Based in Ottawa, Ontario, the Canadian Produce Marketing Association (CPMA) is a not-for-profit organization representing over 770 Canadian and International member companies that are active in the marketing of fresh fruits and vegetables in Canada from the farm gate to the dinner plate. CPMA members represent all segments of the fresh produce industry. CPMA's vision is to enable and lead the produce industry by enhancing the market and facilitating trade of fresh fruits and vegetables for its members.  For more information about CPMA, please visit www.cpma.ca. 

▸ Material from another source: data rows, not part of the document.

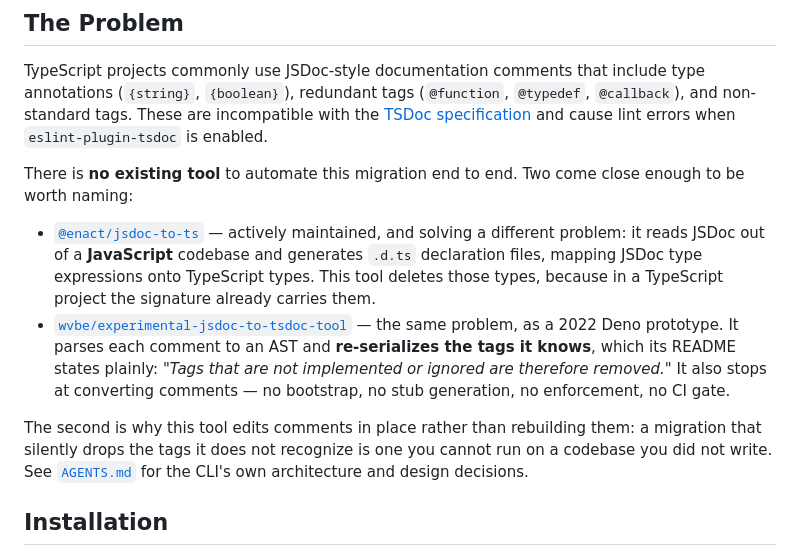
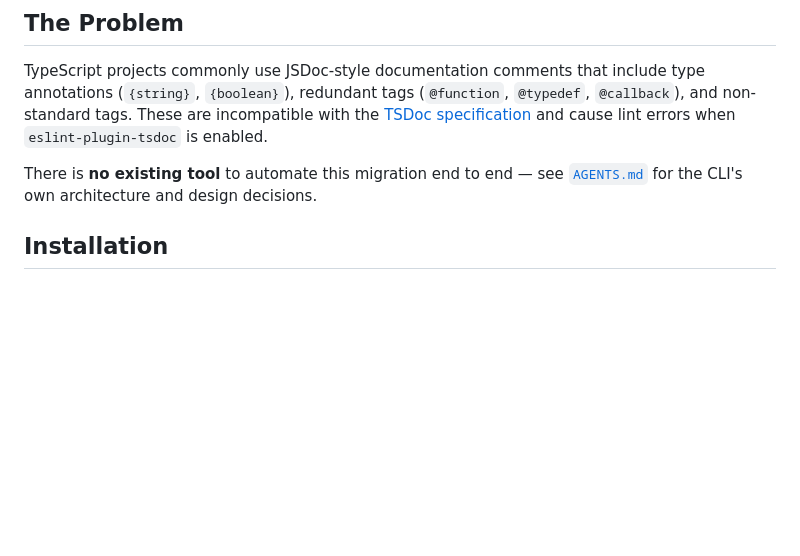
Before and after one commit to miguelcolmenares/jsdoc-to-tsdoc, a Markdown page: README.md, the part around the change. Drawn GitHub-style; blank space fills up the shorter version.

```diff
--- a/README.md
+++ b/README.md
@@ -8,25 +8,7 @@ CLI tool to migrate JSDoc comments to the [TSDoc](https://tsdoc.org/) standard i
 
 TypeScript projects commonly use JSDoc-style documentation comments that include type annotations (`{string}`, `{boolean}`), redundant tags (`@function`, `@typedef`, `@callback`), and non-standard tags. These are incompatible with the [TSDoc specification](https://tsdoc.org/) and cause lint errors when `eslint-plugin-tsdoc` is enabled.
 
-There is **no existing tool** to automate this migration end to end. Two come
-close enough to be worth naming:
-
-- [`@enact/jsdoc-to-ts`](https://github.com/enactjs/jsdoc-to-ts) — actively
-  maintained, and solving a different problem: it reads JSDoc out of a
-  **JavaScript** codebase and generates `.d.ts` declaration files, mapping
-  JSDoc type expressions onto TypeScript types. This tool deletes those types,
-  because in a TypeScript project the signature already carries them.
-- [`wvbe/experimental-jsdoc-to-tsdoc-tool`](https://github.com/wvbe/experimental-jsdoc-to-tsdoc-tool)
-  — the same problem, as a 2022 Deno prototype. It parses each comment to an
-  AST and **re-serializes the tags it knows**, which its README states plainly:
-  *"Tags that are not implemented or ignored are therefore removed."* It also
-  stops at converting comments — no bootstrap, no stub generation, no
-  enforcement, no CI gate.
-
-The second is why this tool edits comments in place rather than rebuilding
-them: a migration that silently drops the tags it does not recognize is one
-you cannot run on a codebase you did not write. See
-[`AGENTS.md`](./AGENTS.md) for the CLI's own architecture and design decisions.
+There is **no existing tool** to automate this migration end to end — see [`AGENTS.md`](./AGENTS.md) for the CLI's own architecture and design decisions.
 
 ## Installation
 
```
Also changed, not shown: AGENTS.md (+0 -34 lines), CHANGELOG.md (+0 -1 lines).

About GS1 US
GS1 US, a member of GS1, is an information standards organization that brings industry communities together to solve supply-chain problems through the adoption and implementation of GS1 standards. More than 200,000 businesses in 25 industries rely on GS1 US for trading-partner collaboration and for maximizing the cost effectiveness, speed, visibility, security and sustainability of their business processes. They achieve these benefits through solutions based on GS1 global unique numbering and identification systems, bar codes, Electronic Product Code-based RFID, data synchronization, and electronic information exchange. GS1 US also manages the United Nations Standard Products and Services Code (UNSPSC). www.GS1US.org

About Produce Marketing Association (PMA)
Produce Marketing Association is the leading trade association representing companies from every segment of the global produce and floral supply chain. PMA helps members grow by providing business solutions that expand business opportunities and increase sales and consumption. For more information, visit www.pma.com.

About United Fresh Produce Association (United Fresh)
Founded in 1904, the United Fresh Produce Association serves companies at the forefront of the global fresh and fresh-cut produce industry, including growers, shippers, fresh-cut processors, wholesalers, distributors, retailers, foodservice operators, industry suppliers and allied associations. From its headquarters in Washington, D.C. and Western Regional office in Salinas, Calif., United Fresh and its members work year-round to make a difference for the produce industry by driving policies that increase consumption of fresh produce, shaping critical legislative and regulatory action, providing scientific and technical leadership in food safety, quality assurance, nutrition and health, and developing educational programs and business opportunities to assist member companies in growing successful businesses. For more information, visit www.unitedfresh.org.